Roman & Byzantine era[edit]

Further information: Byzantine Greece

In later Roman and Byzantine years, the area became better known, especially after the battle between the Roman and the Aetolian Commonwealth (Greek) armies, in the location of “Kokalia”, which ended in favour of the former. During the Byzantine times, the people of Evritania had the rare privileges of self-government and tax exemption. For this reason the northern part of the district was also called “Agrafa” (unwritten), because the residents were not listed in the Imperial tax registers.

Ottoman era[edit]

During the Turkish occupation of Greece, this area remained relatively free, especially the very remote areas in the mountains. For this reason, the population of the villages grew. During the 18th century a famous school was created here by Evgenios Yannoulis the Aetolian, a school which had a great contribution in awakening the ethnic consciousness of the nation. The Turks and Albanians raid the territory many times. However one of the turning points, at the historic site of Kefalovrisso, on the night of August 8, 1823, was when General Markos Botsaris was killed by the Turkish army sent by the Sultan to stop the Greek Rebellion. The Greek troops won the battle and, although the great shock from the death of the hero at first, the soldiers were to fight more bravely from then after.

Second World War[edit]

During the Second World War, when Hitler’s Nazis and Mussolini’s fascists were occupying the whole country, the “Government” was established in the village of Viniani during the Spring of 1944 and it proclaimed elections for a National Counsil. This Committee was convoked at Korischades, in the school building in 1944 with representatives from all over the country, and made substantial decisions about the Resistance war. These mountains became the stronghold of the Greek freedom fighters (Hellenic Liberation Army – EL.A.S.) against the German occupation during World War II. In the path of history,Karpenisi faced many destruction, the latest being its burning by the German army in the 1940s.

Modern Karpenisi[edit]

View of Karpenisi

This in an unremarkable market town in the middle of Roumeli, notable less for its own merits than for what’s around it. The chief attraction, in fact, is the Karpenisi Ski Centre eight miles out of town on Mount Velouhi, perched nearly 6,000 feet above sea level at a spot called Diavolotopos – literally, Devil’s place. This centre has ten pistes, seven ski lifts, the requisite number of restaurants and first aid facilities, and a stunning view of a good part of the central Greek mountain tops that has been compared to the view from near the top of Mont Blanc.Most of Greece is arid and dry but in Karpenisi there is much greenery and forestation. While far away from the sea and the world renowned islands of the Aegean and Ionian, Karpenisi has become an important ski center and an outdoors person’s play ground. In fact during the summer it is a great place to escape the heat.

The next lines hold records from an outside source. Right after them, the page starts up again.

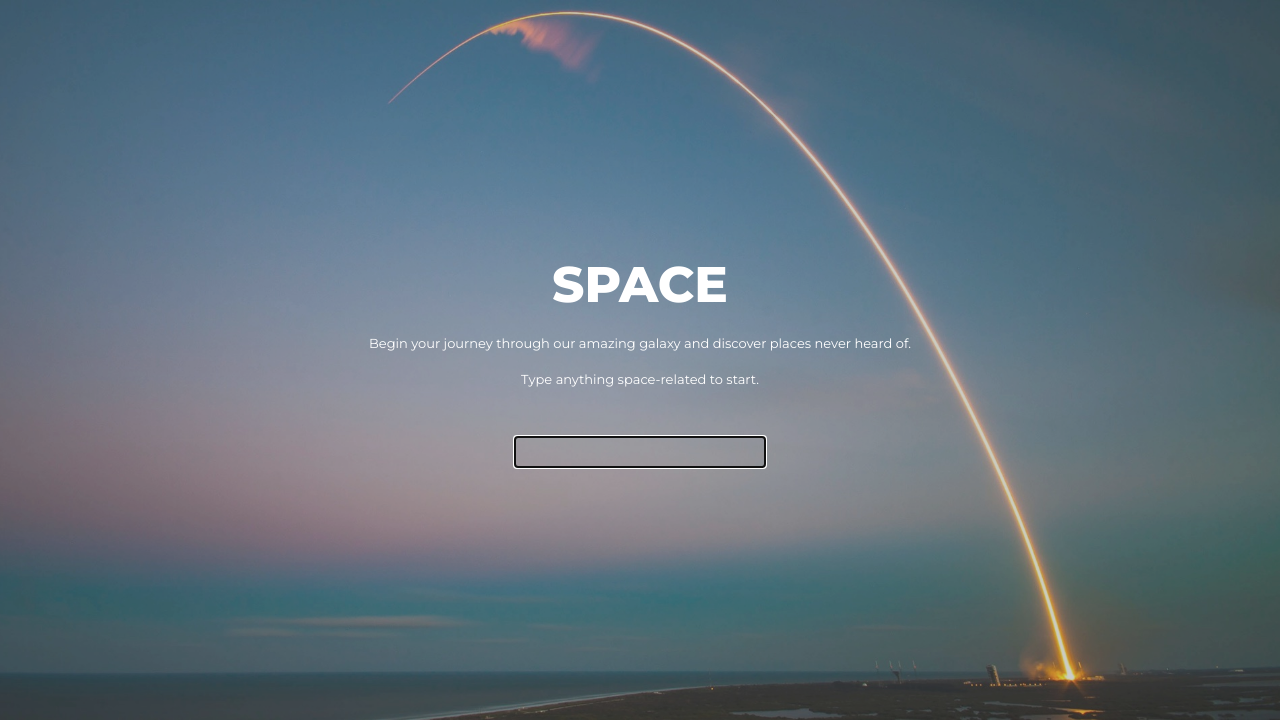
Repository: pmor80/spacer
Page: /
The author's editor kept a copy of each file at every save. The page is drawn from the files as they stood at one save, then again after the next save.
The browser window is 1280 px wide. The pictures show the whole page.
The first visible `input` has the focus.
The project was rebuilt for these pictures with package versions that can differ from the ones it lists, and the page was loaded fresh each time.

Above is the page before, as saved 2019-07-02 16:02:30.

### public/index.html
<!DOCTYPE html>
<html lang="en">
  <head>
    <meta charset="utf-8">
    <meta http-equiv="X-UA-Compatible" content="IE=edge">
    <meta name="viewport" content="width=device-width,initial-scale=1.0">
    <link rel="icon" href="<%= BASE_URL %>favicon.ico">
    <title>spacer</title>
  </head>
  <body>
    <noscript>
      <strong>We're sorry but spacer doesn't work properly without JavaScript enabled. Please enable it to continue.</strong>
    </noscript>
    <div id="app"></div>
    <!-- built files will be auto injected -->
  </body>
</html>

### src/main.js
import Vue from 'vue';
import App from './App.vue';

Vue.config.productionTip = false;

new Vue({
  render: h => h(App),
}).$mount('#app');

### src/App.vue
<template>
  <div class="wrapper">
    <HeroImage />
    <Claim />
    <SearchInput />
  </div>
</template>

<script>
import axios from "axios";
import debounce from "lodash.debounce";
import Claim from "@/components/Claim.vue";
import SearchInput from "@/components/SearchInput.vue";
import HeroImage from "@/components/HeroImage.vue";

const API = "https://images-api.nasa.gov/search";

export default {
  name: "App",
  components: {
    HeroImage,
    Claim,
    SearchInput
  },
  data() {
    return {
      searchValue: "",
      results: []
    };
  },
  methods: {
    handleInput: debounce(function() {
      axios
        .get(`${API}?q=${this.searchValue}&media_type=image`)
        .then(response => {
          this.results = response.data.collection.items;
        })
        .catch(err => {
          console.log(err);
        });
    }, 500)
  }
};
</script>

<style lang="scss">
@import url("https://fonts.googleapis.com/css?family=Montserrat:300,400,600,800");

* {
  box-sizing: border-box;
}

body {
  font-family: "Montserrat", sans-serif;
  margin: 0;
  padding: 0;
}

.wrapper {
  margin: 0;
  padding: 30px;
  width: 100%;
  min-height: 100vh;
  display: flex;
  flex-direction: column;
  align-items: center;
  justify-content: center;
}
</style>

### src/components/Claim.vue
<template>
  <div class="claimWrapper">
    <h1 class="claim">SPACE</h1>
    <p
      class="subclaim"
    >Begin your journey through our amazing galaxy and discover places never heard of.</p>
    <p class="subclaim">Type anything space-related to start.</p>
  </div>
</template>

<script>
export default {
  name: "Claim"
};
</script>

<style lang="scss" scoped>
.claimWrapper {
  display: flex;
  flex-direction: column;
  justify-content: center;
  align-items: center;
  text-align: center;
  color: #fff;
}
.claim {
  font-size: 50px;
  margin: 0;
}

.subclaim {
  margin: 20px 0 0 0;
  font-size: 13px;
}
</style>

### src/components/SearchInput.vue
<template>
  <div class="searchWrapper">
    <input id="search" name="search" v-model="searchValue" @input="handleInput" />
  </div>
</template>

<script>
export default {
  name: "SearchInput"
};
</script>

<style lang="scss" scoped>
.searchWrapper {
  margin: 50px 0 0 0;
  display: flex;
  flex-direction: column;
  width: 250px;

  input {
    height: 30px;
    border: 0;
    background: none;
    border-bottom: 1px solid #fff;
  }
}
</style>

### src/components/HeroImage.vue
<template>
  <div class="heroImage"></div>
</template>

<script>
export default {
  name: "HeroImage"
};
</script>

<style lang="scss" scoped>
.heroImage {
  width: 100%;
  height: 100vh;
  position: fixed;
  top: 0;
  z-index: -1;
  justify-content: center;
  background-image: url("../assets/heroimage.jpg");
  background-repeat: no-repeat;
  background-size: cover;
  background-position: 80% 0%;
}
.heroImage::after {
  content: "";
  background: rgba(0, 0, 0, 0.2);
  position: absolute;
  top: 0;
  left: 0;
  z-index: 1;
  width: 100%;
  height: 100vh;
}
</style>

After the next save:
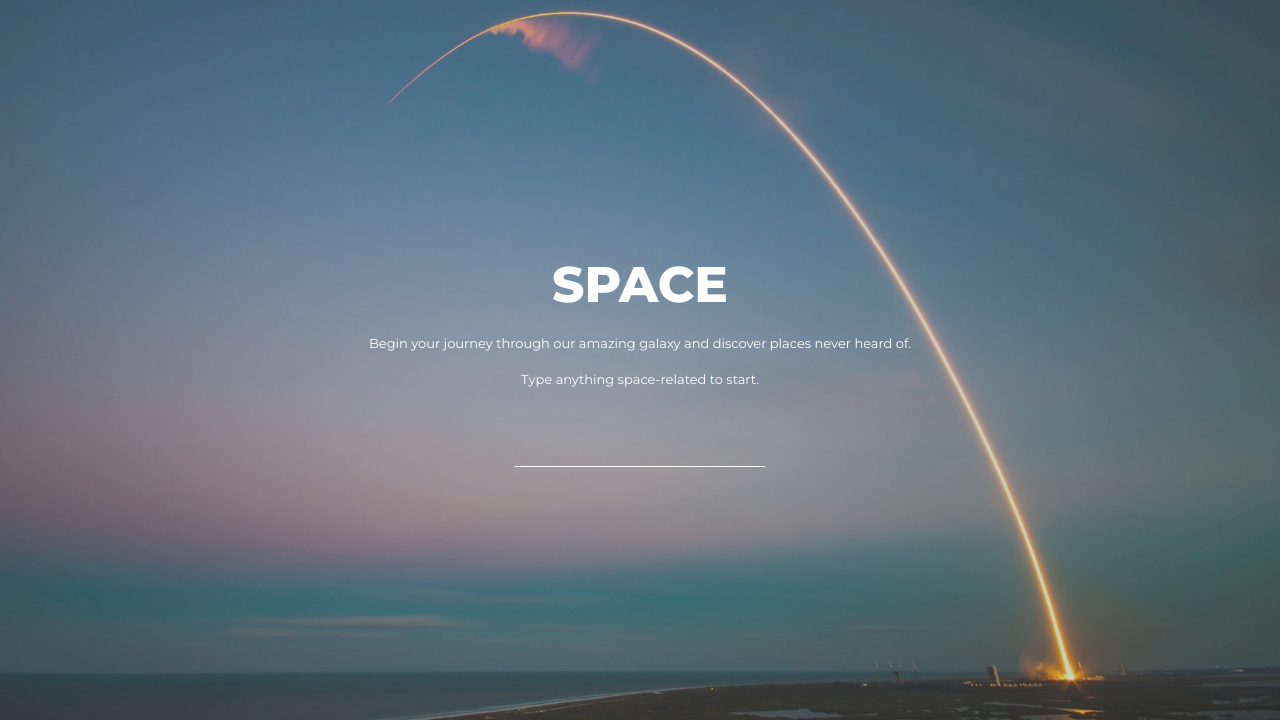
Saved 37 s later.
--- a/src/components/SearchInput.vue
+++ b/src/components/SearchInput.vue
@@ -23,5 +23,8 @@ export default {
     background: none;
     border-bottom: 1px solid #fff;
   }
+  input:focus {
+    outline: none;
+  }
 }
 </style>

The high school

The municipality Karpenisi was formed at the 2011 local government reform by the merger of the following 6 former municipalities, that became municipal units:[2]

  • Domnista (Ampliani, Domnista, Krikello, Mesokomi, Psiana, Roska, Stavloi)
  • Fourna (Fourna, Kleisto, Vracha)
  • Karpenisi (Agia Vlacherna, Agios Andreas, Agios Nikolaos, Fidakia, Kalesmeno, Karpenisi, Koryschades, Myriki, Papparousi, Pavlopoulo, Sella, Stefani, Stenoma, Voutyro)
  • Ktimenia (Agia Triada, Agios Charalampos, Chochlia, Domianoi, Petralona)
  • Potamia (Aniada, Chelidonas, Dermati, Karitsa, Klafsi, Megalo Chorio, Mikro Chorio, Mouzilo, Nostimo, Sygkrellos)
  • Prousos (Alestia, Aspropyrgos, Esochoria, Kastania, Katavothra, Prodromos, Prousos, Sarkini, Stavrochori, Tornos, Velota)

Historical population[edit]

Year Municipal unit Municipality
1981 5,230 -
1991 8,185 -
2001 9,390 -
2011 8,575 13,105

Sister cities[edit]

Notable people[edit]

Facts in Karpenisi[edit]


  1. ^ Detailed census results 2011 (Greek)
  2. ^ Kallikratis law Greece Ministry of Interior (Greek)
  3. ^ "Karpenisi, Greece". Retrieved 7 October 2010. 

External links[edit]